A steamy, straight-to-Netflix teen romance.


A teen with a promiscuous reputation is hired for lessons on seduction and falls for her client’s brother.

Independent 18-year-old Hayden Vargas looks forward to leaving behind her judgmental high school classmates and neglectful mother to pursue her dream of becoming a tattoo artist. Every penny counts toward her dream, and when Emmaline Martin offers her money to teach her how to attract boys, Hayden struggles to turn her down. Popular classmate Nolan Martin has made it his mission to care for his family since his father’s death, so when he notices his younger sister, Emmaline, hanging out with Travis High School’s bad girl, he becomes suspicious and overprotective. But his attempts at intervention only result in him growing fonder of Hayden, who surprises him as she opens up. Points of view mainly shift between Hayden and Nolan but also focus, less frequently, on Emmaline and Beau—Nolan’s best friend, whose reputation at school mirrors Hayden’s. Despite cookie-cutter characterization, Jordan’s handling of themes surrounding teen relationships, such as the double standard of girls being sluts versus boys being players, is honest. The only kissing lessons involve girls practicing on one another at a sleepover, which later leads two of them to explore their mutual attraction. The sweetness of the happy ending does not make up for its abruptness, unfortunately. Characters are assumed white except for Hayden, who is cued as Latinx.

A steamy, straight-to-Netflix teen romance. (Fiction. 14-17)

Pub Date: June 2, 2020

ISBN: 978-1-328-97707-6

Page Count: 288

Publisher: HMH Books

Review Posted Online: April 5, 2020

Kirkus Reviews Issue: April 15, 2020

Did you like this book?

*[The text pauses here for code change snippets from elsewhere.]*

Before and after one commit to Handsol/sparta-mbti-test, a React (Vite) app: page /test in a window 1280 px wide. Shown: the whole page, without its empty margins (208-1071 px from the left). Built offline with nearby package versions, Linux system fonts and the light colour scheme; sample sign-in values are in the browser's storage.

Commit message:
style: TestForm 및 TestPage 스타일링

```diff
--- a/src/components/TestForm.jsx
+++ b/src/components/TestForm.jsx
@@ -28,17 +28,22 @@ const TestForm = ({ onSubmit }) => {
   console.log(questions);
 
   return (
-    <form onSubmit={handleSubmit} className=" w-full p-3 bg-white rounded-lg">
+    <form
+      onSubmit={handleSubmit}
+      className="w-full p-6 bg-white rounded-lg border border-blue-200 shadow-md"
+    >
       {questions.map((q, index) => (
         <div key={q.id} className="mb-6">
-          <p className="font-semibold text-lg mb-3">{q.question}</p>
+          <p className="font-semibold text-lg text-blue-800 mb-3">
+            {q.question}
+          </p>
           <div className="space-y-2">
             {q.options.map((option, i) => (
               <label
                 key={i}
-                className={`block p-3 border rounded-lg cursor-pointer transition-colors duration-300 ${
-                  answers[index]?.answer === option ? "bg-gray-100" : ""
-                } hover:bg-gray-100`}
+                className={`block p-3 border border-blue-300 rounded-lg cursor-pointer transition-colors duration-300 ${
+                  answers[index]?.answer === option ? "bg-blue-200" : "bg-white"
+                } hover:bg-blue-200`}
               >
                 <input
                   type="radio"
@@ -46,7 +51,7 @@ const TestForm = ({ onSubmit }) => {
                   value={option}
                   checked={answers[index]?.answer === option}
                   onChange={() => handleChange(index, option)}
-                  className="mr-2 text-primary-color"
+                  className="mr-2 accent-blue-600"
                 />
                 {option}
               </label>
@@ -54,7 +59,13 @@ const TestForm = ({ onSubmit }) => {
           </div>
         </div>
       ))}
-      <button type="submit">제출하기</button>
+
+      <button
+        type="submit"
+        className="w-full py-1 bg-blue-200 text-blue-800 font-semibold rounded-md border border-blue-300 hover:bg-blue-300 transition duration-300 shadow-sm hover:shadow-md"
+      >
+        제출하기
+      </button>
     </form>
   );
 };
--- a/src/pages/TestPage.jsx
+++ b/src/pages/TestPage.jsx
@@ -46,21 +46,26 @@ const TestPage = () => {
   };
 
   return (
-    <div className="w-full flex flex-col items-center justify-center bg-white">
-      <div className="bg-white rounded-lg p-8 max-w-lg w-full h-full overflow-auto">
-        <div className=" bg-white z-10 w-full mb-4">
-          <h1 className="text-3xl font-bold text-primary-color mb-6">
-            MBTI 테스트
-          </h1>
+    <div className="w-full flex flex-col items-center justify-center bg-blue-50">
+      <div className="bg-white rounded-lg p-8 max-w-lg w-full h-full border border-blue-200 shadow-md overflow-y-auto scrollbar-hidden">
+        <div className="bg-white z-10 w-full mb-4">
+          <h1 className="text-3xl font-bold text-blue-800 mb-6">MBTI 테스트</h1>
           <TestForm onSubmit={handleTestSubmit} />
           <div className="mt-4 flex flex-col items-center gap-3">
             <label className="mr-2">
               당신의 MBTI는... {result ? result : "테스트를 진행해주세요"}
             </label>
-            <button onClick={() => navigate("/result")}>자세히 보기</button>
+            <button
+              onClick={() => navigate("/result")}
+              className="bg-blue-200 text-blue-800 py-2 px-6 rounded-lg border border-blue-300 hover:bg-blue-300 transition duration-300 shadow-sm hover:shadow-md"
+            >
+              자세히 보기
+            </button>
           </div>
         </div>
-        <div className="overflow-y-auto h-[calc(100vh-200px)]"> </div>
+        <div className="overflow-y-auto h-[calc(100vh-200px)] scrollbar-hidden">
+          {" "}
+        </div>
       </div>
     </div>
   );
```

No Comments Yet

Bloody? Yes. Scary? No.


Someone is murdering high school students. Most freeze in fear, but a brave few try to stop the killings.

Senior Makani Young has been living in corn-obsessed Nebraska for just a little over a year. She has developed a crush and made some friends, but a dark secret keeps her from truly opening up to those around her. As the only half–African-American and half–Native Hawaiian student in her school, she already stands out, but as the killing spree continues, the press descends, and rumors fly, Makani is increasingly nervous that her past will be exposed. However, the charming and incredibly shy Ollie, a white boy with hot-pink hair, a lip ring, and wanderlust, provides an excellent distraction from the horror and fear. Graphic violence and bloody mayhem saturate this high-speed slasher story. And while Makani’s secret and the killer’s hidden identity might keep the pages turning, this is less a psychological thriller and more a study in gore. The intimacy and precision of the killer’s machinations hint at some grand psychological reveal, but lacking even basic jump-scares, this tale is high in yuck and low in fright. The tendency of the characters toward preachy inner monologues feels false.

Bloody? Yes. Scary? No. (Horror. 14-16)

Pub Date: Sept. 26, 2017

ISBN: 978-0-525-42601-1

Page Count: 352

Publisher: Dutton

Review Posted Online: July 17, 2017

Kirkus Reviews Issue: Aug. 1, 2017

Did you like this book?

“Cinderella” but with genocide and rebel plots.


From the Ash Princess series , Vol. 1

The daughter of a murdered queen plots to take back what is hers.

With her country seized and her mother, the Fire Queen of Astrea, murdered by invaders when she was only 6 years old, Theodosia has been a prisoner for 10 years, stripped of her crown, her people enslaved. Theo (renamed Thora by her captors) is at the mercy of the Kaiser—the fearsome ruler of the Kalovaxians—enduring his malicious whims in order to survive. But when the Kaiser forces Theo to execute her own father, survival is no longer good enough, and she finally takes up the mantle of queen to lead her people’s rise to resistance in a land saturated in elemental magic. Debut author Sebastian has invigorated some well-worn fantasy tropes (a displaced heir, an underground rebellion, and a love triangle that muddies the distinctions between enemies and allies), delivering a narrative that crackles with political intrigue, powerful and debilitating magic, and the violent mechanisms of colonization even as it leaves sequel-primed gaps. Some details—like Theo’s crisis of identity and Hamletian indecision—work well to submerge readers in a turbulent and enthralling plot; others, like racialized descriptions that fall short of actual representation (Atreans are dark-haired and olive-skinned, Kalovaxians are blond and pale-skinned) and the use of magic-induced madness for narrative shock and awe feel lazy and distracting among more nuanced elements.

“Cinderella” but with genocide and rebel plots. (Fantasy. 14-17)

Pub Date: April 24, 2018

ISBN: 978-1-5247-6706-8

Page Count: 432

Publisher: Delacorte

Review Posted Online: April 3, 2018

Kirkus Reviews Issue: April 15, 2018

Did you like this book?